But overall, worth reading for the circular plot (really very well managed), and before the movie comes out. If you do read it, let me know what you think!

Next up..some Murakami this summer.

I forgoed my usual Economist + Cosmo double threat for on-the-plane reading this week, and picked up a copy of Barbara Ehrenreich’s Nickel and Dimed: On (Not) Getting By in America.

The book created quite a splash when it came out a few years ago, but I had never gotten around to reading until now. Oh boy. I was enthralled and finished it in one RT flight, with time to spare! As a premise, it follows the author (who is a very respected political journalist / writer with a Ph.D in Biochemistry before switching fields) as she tries to survive in America as an unskilled, working class citizen working minimum wage jobs. Her experiences take her to Maine, Florida, and Minnesota, working as a waitress, hotel housekeeper, maid service, and Walmart associate along the way. As a white, native English speaker with no kids or physical disabilities, one theme that she reiterates throughout the piece is that she is a best case scenario, and that most of her coworkers actually have it far, far worse. Even so, her experiences are harrowing–she must keep two jobs throughout the book to make ends meet (in addition to typing up journalistic notes every night), and is often forced to live in “expensive” motels because she either can’t find or afford the advance payments for cheaper apartments and trailers. Despite her hardest efforts to cut costs (forgoing medical care, a healthy diet, and with no family to support), she is usually left with less than $50 in savings at the end of every month.

She writes superbly about her own experiences, but I found it most poignant when she touches on the lives of her coworkers and managers, who don’t have the luxury of escaping these experiences at the end of the social experiment, who must survive everything Ehrenreich does with the added desperation of looking forward to their minimum wage lifestyle for the rest of their lives.

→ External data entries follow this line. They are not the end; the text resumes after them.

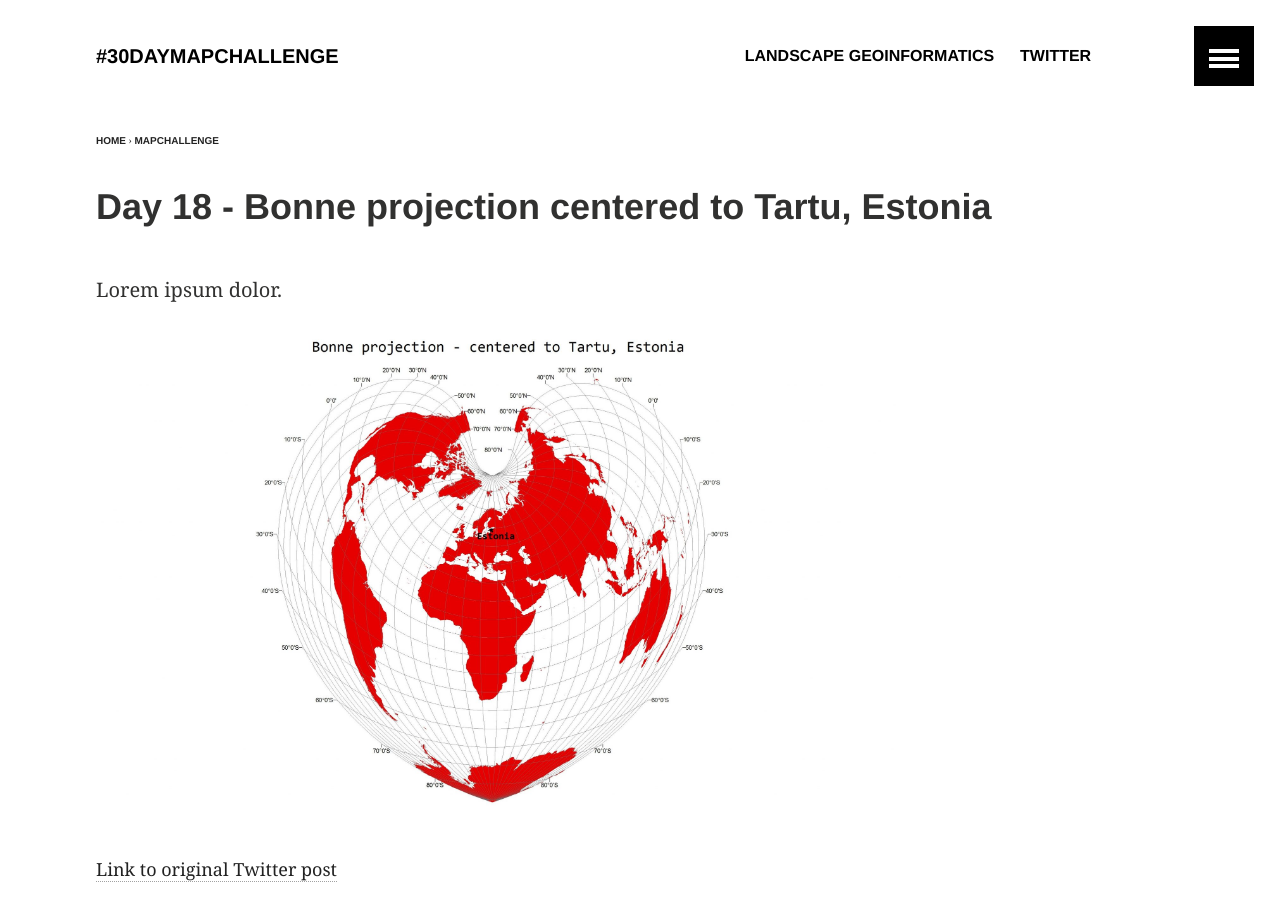
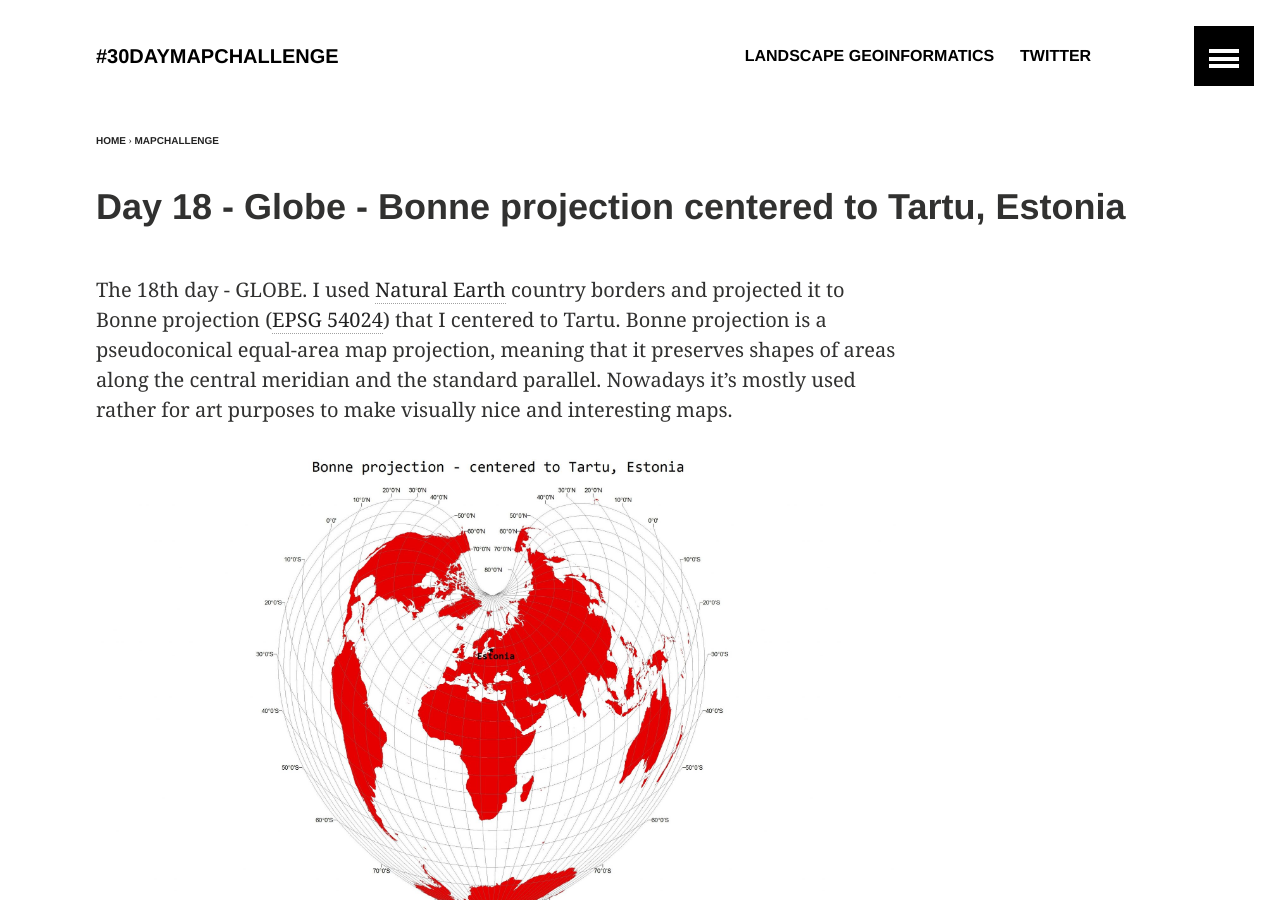
Before and after one commit to kevelyn1/30DayMapChallenge2019, a Jekyll site: the page built from _posts/mapchallenge/2019-11-18-day-18.md, in a window 1280 px wide and 900 px high. Built offline with Jekyll 4.4.1, drawn with Linux system fonts in a browser that asks for light colours.

Commit message:
Update 2019-11-18-day-18.md

```diff
--- a/_posts/mapchallenge/2019-11-18-day-18.md
+++ b/_posts/mapchallenge/2019-11-18-day-18.md
@@ -1,14 +1,14 @@
 ---
 layout: article
-title: Day 18 - Bonne projection centered to Tartu, Estonia
+title: Day 18 - Globe - Bonne projection centered to Tartu, Estonia
 modified: 2019-11-18
 categories: mapchallenge
 image:
   teaser: Bonne-projection-Tartu-scaled.jpg
 ---
 
-Lorem ipsum dolor.
+The 18th day - GLOBE. I used [Natural Earth](https://www.naturalearthdata.com/downloads/10m-cultural-vectors/10m-admin-0-countries/) country borders and projected it to Bonne projection ([EPSG 54024](https://epsg.io/54024)) that I centered to Tartu. Bonne projection is a pseudoconical equal-area map projection, meaning that it preserves shapes of areas along the central meridian and the standard parallel. Nowadays it's mostly used rather for art purposes to make visually nice and interesting maps.
 
 ![image of day 18 post](../../images/Bonne-projection-Tartu-scaled.jpg)
 
-[Link to original Twitter post](https://twitter.com/evelynuuemaa/status/18)
+[Link to original Twitter post](https://twitter.com/evelynuuemaa/status/1196353283696316416)
```
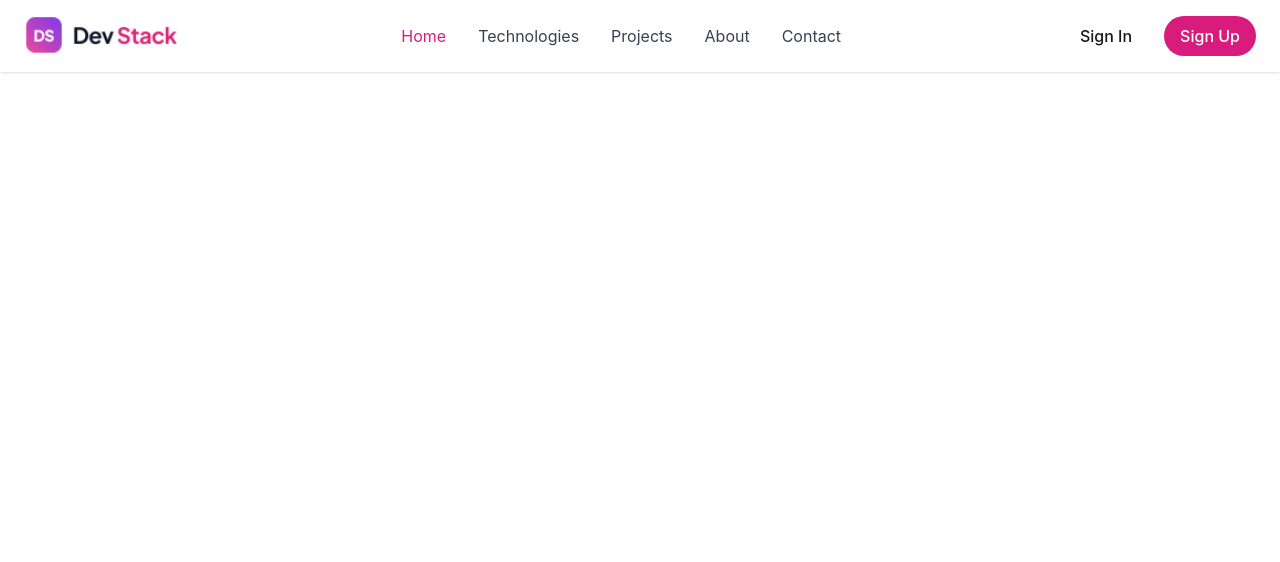
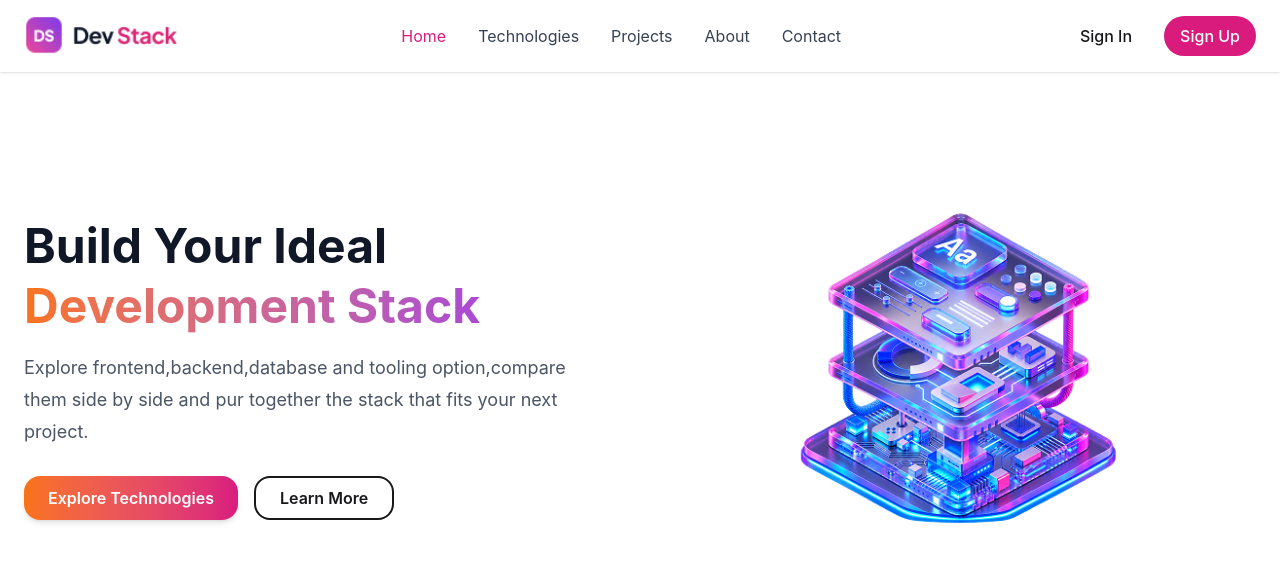
Before and after one commit to roknuzzaman-sagor/my-Dev-stack, a React (Vite) app: page / in a window 1280 px wide. Shown: the top 562 px of the page. Built offline with nearby package versions, Linux system fonts and the light colour scheme.

Commit message:
Banner completed

```diff
--- a/src/App.tsx
+++ b/src/App.tsx
@@ -1,4 +1,5 @@
 
+import Banner from './Components/Banner';
 import Nav from './Components/Nav';
 
 
@@ -9,6 +10,7 @@ function App() {
     <>
 
       <Nav></Nav>
+      <Banner></Banner>
 
 
 
--- /dev/null
+++ b/src/Components/Banner.tsx
@@ -0,0 +1,38 @@
+import img from "../assets/banner-stack.png";
+
+const Banner = () => {
+  return (
+    <div className="container mx-auto grid min-h-80 items-center gap-10 px-6 py-10 md:grid-cols-2">
+      <div>
+        <h1 className="text-4xl font-bold leading-tight text-gray-900 md:text-5xl">
+          Build Your Ideal
+        </h1>
+        <h1 className=" bg-linear-to-r from-[#f97316] to-purple-600 bg-clip-text text-4xl font-bold leading-tight text-transparent md:text-5xl">
+          Development Stack
+        </h1>
+        <p className="mt-4 max-w-xl text-lg leading-8 text-gray-600">
+          Explore frontend,backend,database and tooling option,compare them side
+          by side and pur together the stack that fits your next project.
+        </p>
+        <div className="mt-7 flex flex-wrap gap-4">
+          <button className="rounded-2xl bg-linear-to-r from-[#f97316] to-[#d91b7e] px-6 py-2 font-semibold text-white shadow-md transition hover:scale-105">
+            Explore Technologies
+          </button>
+
+          <button className="rounded-2xl border-2 px-6 py-2 font-semibold transition hover:bg-[#f97316] hover:text-white">
+            Learn More
+          </button>
+        </div>
+      </div>
+      <div className="flex justify-center">
+        <img
+          src={img}
+          alt="Development stack"
+          className="w-full max-w-lg object-contain"
+        />
+      </div>
+    </div>
+  );
+};
+
+export default Banner;
--- a/src/Components/Nav.tsx
+++ b/src/Components/Nav.tsx
@@ -3,14 +3,14 @@ import Logo from "../assets/logo-text.png";
 
 const Nav = () => {
   return (
-    <nav className="border-amber-50 bg-white shadow-sm">
+    <nav className="sticky top-0 z-50 border-amber-50 bg-white shadow-sm">
       <div className="container mx-auto flex items-center justify-between px-6 py-4">
 
         <button className="text-2xl md:hidden cursor-pointer"> <FaBars/></button>
 
 
         <div>
-          <img src={Logo} alt="" className="h-10 w-auto" />
+          <img src={Logo} alt="Dev stack Logo" className="h-10 w-auto" />
         </div>
 
         <ul className="hidden items-center gap-8 md:flex">
```
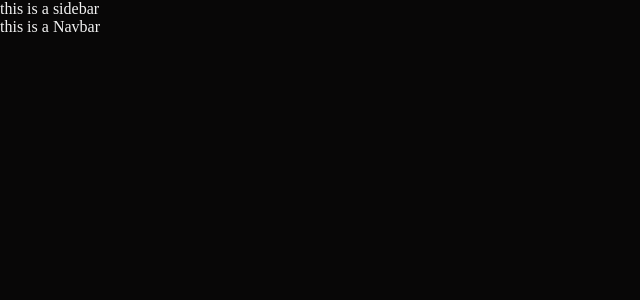
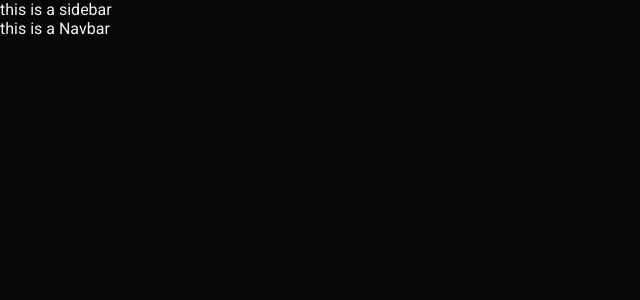
Before and after one commit to ValerioCipolla/portfolio, a Next.js app: page / in a window 1280 px wide. Shown: the top 300 px of the page, without its empty margins (0-640 px from the left). Built offline with nearby package versions, Linux system fonts and the light colour scheme.

Commit message:
added fonts

```diff
--- a/styles/body.module.css
+++ b/styles/body.module.css
@@ -2,4 +2,5 @@
   background-color: #080707;
   color: #f2f2f2;
   height: 100vh;
+  font-family: "Roboto", sans-serif;
 }
--- a/styles/global.css
+++ b/styles/global.css
@@ -1,4 +1,9 @@
-*, *::before, *::after {
+@import url("https://fonts.googleapis.com/css2?family=Roboto+Mono&family=Roboto+Slab:wght@300&display=swap");
+@import url("https://fonts.googleapis.com/css2?family=Roboto&family=Roboto+Mono&family=Roboto+Slab:wght@300&display=swap");
+
+*,
+*::before,
+*::after {
   margin: 0;
   padding: 0;
   box-sizing: border-box;
```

People who can’t afford to leave abusive jobs because the boss lets them park and sleep in their cars for free overnight in the restaurant parking lot. Women who hop on one leg to vacuum and dust after spraining their ankles because their boyfriends will beat them if they miss a day of work. Coworkers who beg for an additional 10% discount on a stained work uniform polo (clearance price: $5.70), and are crushed when the manager comes by and evilly mentions that there are no employee discounts on clearanced items.

Ultimately, this book could use a little more insightful analysis on the experiences detailed, but it’s worth reading as is. Even if it doesn’t offer any solutions, it’s guaranteed to make you a little more compassionate towards those who pay daily in blood, sweat, and tears to support that comfortable yuppie lifestyle.

It was also interesting to read this book while traveling and staying in hotels and eating out. Ehrenreich works as a hotel housekeeper at one point, and gives a detailed description of the priorities when cleaning rooms, which mostly involve speed and the appearance of cleanliness..and not actual cleanliness.

At first I find the videos on kitchens and bathrooms baffling…germs are never mentioned by The Maids. Our antagonists exist entirely in the visible world–soap scum, dust, counter crud, dog hair, stains, and smears–are to be attacked by damp rag, or, in hardcore cases, by Dobie (the brand of plastic scouring pad we use). We scrub only to remove impurities that might be detectable to a customer by hand or eye; otherwise our only job is to wipe. Nothing is said about the possibility of transposing bacteria, by rag or hand, from bathroom to kitchen or even from one house to the next. It is the “cosmetic” touches that the videos emphasize…

Really makes you think twice the next time you’re putting your toothbrush on the counter in a sparkly hotel…